A Texas trial to determine whether the National Rifle Association should be allowed to seek bankruptcy kicked off Monday — with New York prosecutors slamming the financial move as a “masterclass in bad faith,”
The gun-rights group filed for Chapter 11 bankruptcy in January as it was waging a bitter legal battle with New York Attorney General Letitia James’ office — which sued to break up the NRA over claims that top execs were misusing funds to fund live lavish lifestyles replete with exotic trips, private jet flights and expensive meals.
But the AG’s office doesn’t buy that the organization is financially struggling, Assistant AG Monica Connell said during opening statements held by video in Texas federal Bankruptcy court Monday.
NRA CEO Wayne LaPierre’s announcement that he was moving the group from New York to Texas and filing for bankruptcy protection, is a “masterclass in bad faith and dishonest conduct,” Connell said according to a report by Law & Crime.
At the time of the bankruptcy filing, the pro-gun organization claimed on its website that it was “in its strongest financial condition in years.”
“By the NRA’s own words, it is not only solvent but financially strong,” Connell said, according to the report.
The NRA brought the case in Texas on the grounds that one of its companies, Sea Girt, LLC, was based there. But James claims that is just a shell company that the NRA opened up three months prior so it could make the legal maneuver there, the outlet reported.
NRA lawyer Greg Garman countered that the AG’s suit was politically motivated — a claim echoed in the NRAs August countersuit against James — and that she was gunning for the group on her campaign trail when she referred to it as a “terrorist organization,” Law & Crime reported.
Garman also defended LaPierre’s private flights as essential for his safety, according to the news site.
The AG’s office was joined by former public relations firm Ackerman McQueen in its motion to dismiss the bankruptcy case.
Ackerman lawyer Brian Mason said that the NRA was attempting to “game” the bankruptcy process, adding that its one-time former client had changed and is now fraught with “fraud, dishonestly, misconduct and gross mismanagement,” Law & Crime reported.
“We look forward to making our case in court, and finally shining a light on the NRA’s actions. No organization, including the NRA, should be able to avoid accountability simply by declaring bankruptcy,” James’ said in a statement ahead of opening remarks Monday morning.
The AG’s suit from August accused LaPierre and other NRA honchos of flouting non-profit laws and siphoning NRA funds for personal use.

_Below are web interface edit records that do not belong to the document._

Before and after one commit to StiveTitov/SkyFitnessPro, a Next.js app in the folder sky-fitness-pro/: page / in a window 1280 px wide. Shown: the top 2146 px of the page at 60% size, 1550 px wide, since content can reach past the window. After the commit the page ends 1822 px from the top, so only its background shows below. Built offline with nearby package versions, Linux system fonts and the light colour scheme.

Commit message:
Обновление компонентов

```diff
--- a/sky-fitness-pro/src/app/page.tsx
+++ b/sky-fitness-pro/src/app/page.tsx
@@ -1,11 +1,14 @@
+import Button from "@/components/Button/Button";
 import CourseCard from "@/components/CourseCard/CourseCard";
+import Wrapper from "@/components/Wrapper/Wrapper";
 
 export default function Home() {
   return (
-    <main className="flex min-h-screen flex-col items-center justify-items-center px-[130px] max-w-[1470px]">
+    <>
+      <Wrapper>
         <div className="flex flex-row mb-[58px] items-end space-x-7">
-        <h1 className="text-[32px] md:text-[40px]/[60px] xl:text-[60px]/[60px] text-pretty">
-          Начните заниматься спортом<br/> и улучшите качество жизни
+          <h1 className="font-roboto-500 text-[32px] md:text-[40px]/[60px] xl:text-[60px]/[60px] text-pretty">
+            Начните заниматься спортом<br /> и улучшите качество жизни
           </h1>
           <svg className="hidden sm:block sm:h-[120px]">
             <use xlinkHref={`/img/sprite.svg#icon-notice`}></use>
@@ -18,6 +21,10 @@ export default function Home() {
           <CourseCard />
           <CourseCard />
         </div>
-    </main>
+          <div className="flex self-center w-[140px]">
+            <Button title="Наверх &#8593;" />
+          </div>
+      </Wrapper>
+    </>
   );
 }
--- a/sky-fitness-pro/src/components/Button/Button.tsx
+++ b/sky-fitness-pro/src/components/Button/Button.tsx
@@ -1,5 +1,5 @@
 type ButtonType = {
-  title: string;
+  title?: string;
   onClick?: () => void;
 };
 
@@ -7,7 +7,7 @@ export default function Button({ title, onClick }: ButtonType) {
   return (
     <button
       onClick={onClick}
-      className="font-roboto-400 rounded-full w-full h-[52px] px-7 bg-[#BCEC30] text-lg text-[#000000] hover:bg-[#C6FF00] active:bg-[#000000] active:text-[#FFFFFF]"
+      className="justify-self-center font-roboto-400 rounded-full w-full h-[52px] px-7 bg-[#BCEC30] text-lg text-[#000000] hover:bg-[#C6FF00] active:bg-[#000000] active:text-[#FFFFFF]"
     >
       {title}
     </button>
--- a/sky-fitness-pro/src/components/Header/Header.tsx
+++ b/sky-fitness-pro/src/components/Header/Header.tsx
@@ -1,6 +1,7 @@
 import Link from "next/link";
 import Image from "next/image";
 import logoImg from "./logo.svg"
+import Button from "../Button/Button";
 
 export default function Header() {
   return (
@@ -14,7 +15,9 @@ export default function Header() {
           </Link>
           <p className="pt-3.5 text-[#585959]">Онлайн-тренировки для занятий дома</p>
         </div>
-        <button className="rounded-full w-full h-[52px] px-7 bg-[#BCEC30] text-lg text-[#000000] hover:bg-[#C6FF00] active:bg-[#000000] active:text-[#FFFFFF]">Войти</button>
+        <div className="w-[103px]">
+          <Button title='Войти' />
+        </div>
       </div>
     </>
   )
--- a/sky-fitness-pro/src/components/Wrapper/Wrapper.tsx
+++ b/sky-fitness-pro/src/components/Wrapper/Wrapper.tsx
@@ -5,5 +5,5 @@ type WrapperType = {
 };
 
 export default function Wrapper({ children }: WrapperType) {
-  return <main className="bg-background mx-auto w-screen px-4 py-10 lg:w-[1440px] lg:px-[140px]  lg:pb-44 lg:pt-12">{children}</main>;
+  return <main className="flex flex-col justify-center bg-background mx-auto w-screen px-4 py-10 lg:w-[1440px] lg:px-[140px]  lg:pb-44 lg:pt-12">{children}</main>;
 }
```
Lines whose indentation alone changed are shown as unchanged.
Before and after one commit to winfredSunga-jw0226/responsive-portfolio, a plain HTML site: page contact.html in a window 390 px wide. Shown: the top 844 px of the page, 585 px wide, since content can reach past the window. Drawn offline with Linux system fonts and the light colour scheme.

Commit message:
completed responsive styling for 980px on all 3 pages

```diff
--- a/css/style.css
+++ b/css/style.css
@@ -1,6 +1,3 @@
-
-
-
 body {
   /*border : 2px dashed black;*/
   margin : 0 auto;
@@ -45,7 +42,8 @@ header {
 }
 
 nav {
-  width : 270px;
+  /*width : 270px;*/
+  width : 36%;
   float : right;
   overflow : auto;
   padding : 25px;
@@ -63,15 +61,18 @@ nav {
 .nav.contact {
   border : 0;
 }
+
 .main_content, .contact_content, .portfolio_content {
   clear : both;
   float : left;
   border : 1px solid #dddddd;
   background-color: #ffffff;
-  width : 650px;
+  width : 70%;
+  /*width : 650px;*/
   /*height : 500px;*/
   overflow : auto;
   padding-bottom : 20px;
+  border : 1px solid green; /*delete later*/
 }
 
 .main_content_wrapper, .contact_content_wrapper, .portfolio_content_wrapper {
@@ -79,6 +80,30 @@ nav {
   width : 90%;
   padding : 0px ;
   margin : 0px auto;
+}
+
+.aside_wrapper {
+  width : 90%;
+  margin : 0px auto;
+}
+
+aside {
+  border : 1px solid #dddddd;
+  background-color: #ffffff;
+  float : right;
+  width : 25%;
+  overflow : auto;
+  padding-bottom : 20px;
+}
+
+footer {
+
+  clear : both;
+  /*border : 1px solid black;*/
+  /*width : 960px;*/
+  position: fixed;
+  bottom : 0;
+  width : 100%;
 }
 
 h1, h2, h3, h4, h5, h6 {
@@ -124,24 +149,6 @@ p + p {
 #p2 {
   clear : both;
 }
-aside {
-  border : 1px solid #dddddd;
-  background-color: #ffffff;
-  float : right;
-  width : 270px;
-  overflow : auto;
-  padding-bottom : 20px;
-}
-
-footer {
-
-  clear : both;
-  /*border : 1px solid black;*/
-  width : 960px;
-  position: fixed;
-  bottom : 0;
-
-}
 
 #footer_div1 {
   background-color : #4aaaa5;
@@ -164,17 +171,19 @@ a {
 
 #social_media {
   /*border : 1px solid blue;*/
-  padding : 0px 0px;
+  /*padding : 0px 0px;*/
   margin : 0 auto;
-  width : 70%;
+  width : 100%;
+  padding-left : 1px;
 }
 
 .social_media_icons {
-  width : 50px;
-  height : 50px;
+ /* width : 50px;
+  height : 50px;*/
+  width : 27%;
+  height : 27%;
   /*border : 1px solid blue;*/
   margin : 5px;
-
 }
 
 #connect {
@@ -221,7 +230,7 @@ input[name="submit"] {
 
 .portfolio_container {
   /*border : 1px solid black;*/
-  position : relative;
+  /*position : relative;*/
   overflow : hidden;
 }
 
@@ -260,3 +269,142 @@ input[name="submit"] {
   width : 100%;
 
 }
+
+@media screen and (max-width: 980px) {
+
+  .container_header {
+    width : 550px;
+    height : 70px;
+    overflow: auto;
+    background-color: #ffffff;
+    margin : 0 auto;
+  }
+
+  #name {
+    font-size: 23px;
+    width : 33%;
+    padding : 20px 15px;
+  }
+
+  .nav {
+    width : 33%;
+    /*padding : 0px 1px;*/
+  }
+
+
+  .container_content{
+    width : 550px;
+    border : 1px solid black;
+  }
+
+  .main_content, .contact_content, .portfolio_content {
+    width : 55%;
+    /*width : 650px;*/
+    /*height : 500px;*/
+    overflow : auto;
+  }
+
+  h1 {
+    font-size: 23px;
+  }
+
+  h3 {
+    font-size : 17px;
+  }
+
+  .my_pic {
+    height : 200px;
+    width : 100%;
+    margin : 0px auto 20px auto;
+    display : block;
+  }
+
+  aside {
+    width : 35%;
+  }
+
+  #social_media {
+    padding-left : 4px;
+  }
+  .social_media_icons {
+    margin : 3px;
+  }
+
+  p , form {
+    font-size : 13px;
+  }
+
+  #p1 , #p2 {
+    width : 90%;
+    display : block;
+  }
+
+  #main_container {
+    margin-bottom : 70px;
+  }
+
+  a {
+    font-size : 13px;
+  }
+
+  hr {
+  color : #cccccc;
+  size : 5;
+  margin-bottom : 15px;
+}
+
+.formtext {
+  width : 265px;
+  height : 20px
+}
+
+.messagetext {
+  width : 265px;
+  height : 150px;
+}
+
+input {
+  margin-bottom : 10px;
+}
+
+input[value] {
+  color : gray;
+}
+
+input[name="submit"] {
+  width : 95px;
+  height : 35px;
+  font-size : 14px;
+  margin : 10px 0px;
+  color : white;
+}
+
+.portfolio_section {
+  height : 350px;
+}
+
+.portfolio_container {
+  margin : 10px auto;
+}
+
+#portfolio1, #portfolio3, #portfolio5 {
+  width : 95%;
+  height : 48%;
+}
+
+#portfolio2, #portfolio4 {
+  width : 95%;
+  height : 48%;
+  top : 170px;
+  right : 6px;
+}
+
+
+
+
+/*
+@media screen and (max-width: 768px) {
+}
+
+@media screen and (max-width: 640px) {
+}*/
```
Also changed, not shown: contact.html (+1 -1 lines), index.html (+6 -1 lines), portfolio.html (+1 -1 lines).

Connell on Monday alleged to the judge that donor funds even went to LaPierre’s wife’s “glam squad,” according to the report.
The trial is expected to last for six days, according to the Wall Street Journal.